Defendants have the ability to appeal their sentence imposed to a higher court if they believe the judge responsible for their case failed to act properly in handing down the sentence. This means that a sentence imposed in the Magistrates Court, an appeal can be made to the District Court of Queensland, while a sentence imposed in the District Court of Queensland or Supreme Court of Queensland, an appeal would proceed to the Queensland Court of Appeal.
Some examples of appropriate grounds for appeal could include:
- Imposing a sentence above the maximum sentence for a crime
- Improperly including multiple counts in a single sentence
- Failing to allow in certain evidence
- Errors in applying legislation
- Improperly calculating a sentence
- Sentencing a defendant in a manner that is disproportionate and excessive to the crime
What are the requirements for an appeal?
Not all cases can be appealed. First, one must prove to the Appeal Court that the sentence imposed is significantly disproportionate to an appropriate penalty. You should seek legal advice on the grounds for appeal for your case might be, which clearly articulates why you believe the judge or jury made the wrong decision, or the trial was not conducted according to the law.
Additionally, there are very strict time limited on when an appeal can be made, so time is of the essence. The appeal must be filed within one calendar month from the date of the decision. If you are unable to submit your notice to appeal in this timeframe, you can also ask the court for an extension of time.
What happens after an appeal is made?
After you have lodged your notice of appeal, the Court of Appeal will examine your submission. They will look at the grounds of appeal and from there, have the authority to enforce a range of orders and directions such as:
- dismissing the appeal against conviction
- sending the matter back to the originating court for retrial
- quashing the conviction and directing a verdict of acquittal
- substituting a verdict of guilty for a different offence.
More information on sentencing appeals
If you have been convicted of a criminal offence, it’s important you seek legal advice promptly – better still, seek legal representation before your matter has been heard by the Court. Why? Because it is often easier to obtain the best results for your case the first time your matter is heard rather than later when appealing the decision.

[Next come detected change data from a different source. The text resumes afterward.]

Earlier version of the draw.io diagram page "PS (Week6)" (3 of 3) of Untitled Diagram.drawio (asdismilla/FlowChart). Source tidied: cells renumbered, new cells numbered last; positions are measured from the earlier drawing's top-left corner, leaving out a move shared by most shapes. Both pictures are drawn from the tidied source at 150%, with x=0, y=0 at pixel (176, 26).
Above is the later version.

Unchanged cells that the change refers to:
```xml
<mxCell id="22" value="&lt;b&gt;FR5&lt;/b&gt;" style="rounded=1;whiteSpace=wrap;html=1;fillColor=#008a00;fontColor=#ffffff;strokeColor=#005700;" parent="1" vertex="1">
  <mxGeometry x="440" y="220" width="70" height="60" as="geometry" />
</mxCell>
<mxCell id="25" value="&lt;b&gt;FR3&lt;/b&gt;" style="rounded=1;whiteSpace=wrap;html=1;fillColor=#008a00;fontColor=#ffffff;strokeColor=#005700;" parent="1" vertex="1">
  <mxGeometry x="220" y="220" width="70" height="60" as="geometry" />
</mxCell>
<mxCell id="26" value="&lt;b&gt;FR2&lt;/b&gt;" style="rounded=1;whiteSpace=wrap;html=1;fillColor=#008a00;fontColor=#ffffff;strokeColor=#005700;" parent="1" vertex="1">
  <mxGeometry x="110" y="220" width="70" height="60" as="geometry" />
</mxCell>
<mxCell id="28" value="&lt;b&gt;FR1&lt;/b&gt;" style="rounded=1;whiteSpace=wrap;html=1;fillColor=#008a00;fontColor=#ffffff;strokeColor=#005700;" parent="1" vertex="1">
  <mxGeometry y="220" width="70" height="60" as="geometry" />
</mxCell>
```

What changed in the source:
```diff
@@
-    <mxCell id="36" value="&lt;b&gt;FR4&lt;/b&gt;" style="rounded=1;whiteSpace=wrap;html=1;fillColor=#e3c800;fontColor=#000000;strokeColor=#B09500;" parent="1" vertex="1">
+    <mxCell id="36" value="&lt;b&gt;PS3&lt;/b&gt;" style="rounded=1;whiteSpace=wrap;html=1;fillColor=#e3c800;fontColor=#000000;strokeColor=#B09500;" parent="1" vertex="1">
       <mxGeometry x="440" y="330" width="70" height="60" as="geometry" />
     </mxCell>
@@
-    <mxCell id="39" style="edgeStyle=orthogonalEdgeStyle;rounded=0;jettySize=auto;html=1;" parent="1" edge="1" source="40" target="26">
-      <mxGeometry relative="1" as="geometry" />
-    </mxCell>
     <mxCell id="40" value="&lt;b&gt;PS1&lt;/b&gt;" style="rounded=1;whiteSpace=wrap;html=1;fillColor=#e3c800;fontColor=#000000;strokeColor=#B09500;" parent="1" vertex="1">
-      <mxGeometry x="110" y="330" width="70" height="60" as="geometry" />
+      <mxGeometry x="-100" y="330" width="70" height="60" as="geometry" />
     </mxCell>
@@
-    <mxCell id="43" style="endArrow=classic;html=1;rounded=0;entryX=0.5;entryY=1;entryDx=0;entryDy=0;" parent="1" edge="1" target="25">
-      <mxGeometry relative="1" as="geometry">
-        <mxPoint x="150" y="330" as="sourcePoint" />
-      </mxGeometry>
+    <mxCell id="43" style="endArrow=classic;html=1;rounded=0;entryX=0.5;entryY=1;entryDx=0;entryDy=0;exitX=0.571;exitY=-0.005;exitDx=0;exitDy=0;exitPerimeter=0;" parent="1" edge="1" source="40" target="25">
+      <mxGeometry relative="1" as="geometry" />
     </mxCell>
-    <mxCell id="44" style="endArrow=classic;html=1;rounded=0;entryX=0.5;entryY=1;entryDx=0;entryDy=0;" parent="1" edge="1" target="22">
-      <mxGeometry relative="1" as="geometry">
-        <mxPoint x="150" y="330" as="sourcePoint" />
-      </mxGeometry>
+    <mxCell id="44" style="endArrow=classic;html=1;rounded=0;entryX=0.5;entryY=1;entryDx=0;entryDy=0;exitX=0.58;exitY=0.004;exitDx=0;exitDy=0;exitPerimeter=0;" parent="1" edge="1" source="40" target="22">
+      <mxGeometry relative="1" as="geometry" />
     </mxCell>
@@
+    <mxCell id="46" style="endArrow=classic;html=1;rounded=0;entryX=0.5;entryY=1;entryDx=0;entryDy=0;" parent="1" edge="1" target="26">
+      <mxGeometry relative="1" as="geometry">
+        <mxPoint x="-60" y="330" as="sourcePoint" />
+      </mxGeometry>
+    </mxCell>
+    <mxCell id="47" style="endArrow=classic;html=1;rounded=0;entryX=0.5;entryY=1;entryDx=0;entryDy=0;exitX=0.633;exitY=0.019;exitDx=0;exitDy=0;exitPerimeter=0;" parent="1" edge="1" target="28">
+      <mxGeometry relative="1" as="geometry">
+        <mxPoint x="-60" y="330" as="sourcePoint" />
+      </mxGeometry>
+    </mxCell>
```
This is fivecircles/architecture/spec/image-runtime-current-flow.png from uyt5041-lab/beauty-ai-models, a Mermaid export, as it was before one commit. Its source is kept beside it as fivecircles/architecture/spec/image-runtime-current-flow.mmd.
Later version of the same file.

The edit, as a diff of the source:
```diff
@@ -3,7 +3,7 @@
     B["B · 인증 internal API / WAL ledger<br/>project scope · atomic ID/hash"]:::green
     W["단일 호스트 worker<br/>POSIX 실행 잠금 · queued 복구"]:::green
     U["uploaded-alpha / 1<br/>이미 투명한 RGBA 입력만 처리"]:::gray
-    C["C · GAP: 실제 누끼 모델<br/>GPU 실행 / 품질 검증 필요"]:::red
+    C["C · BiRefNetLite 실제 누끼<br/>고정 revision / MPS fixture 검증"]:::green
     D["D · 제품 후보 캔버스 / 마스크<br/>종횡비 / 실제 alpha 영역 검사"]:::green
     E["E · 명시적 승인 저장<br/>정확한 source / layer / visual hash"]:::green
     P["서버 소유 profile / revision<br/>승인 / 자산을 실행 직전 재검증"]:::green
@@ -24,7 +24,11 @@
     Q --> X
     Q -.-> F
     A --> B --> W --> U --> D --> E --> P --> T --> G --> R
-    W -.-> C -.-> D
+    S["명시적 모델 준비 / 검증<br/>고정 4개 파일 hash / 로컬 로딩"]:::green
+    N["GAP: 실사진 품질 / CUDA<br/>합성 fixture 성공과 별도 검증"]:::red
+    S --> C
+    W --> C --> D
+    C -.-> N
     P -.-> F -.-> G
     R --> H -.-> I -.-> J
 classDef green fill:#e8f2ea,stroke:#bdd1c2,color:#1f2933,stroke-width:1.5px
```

Our team of qualified lawyers are highly experienced in criminal law and able to provide you with efficient and accurate advice to get the best possible outcome for your case.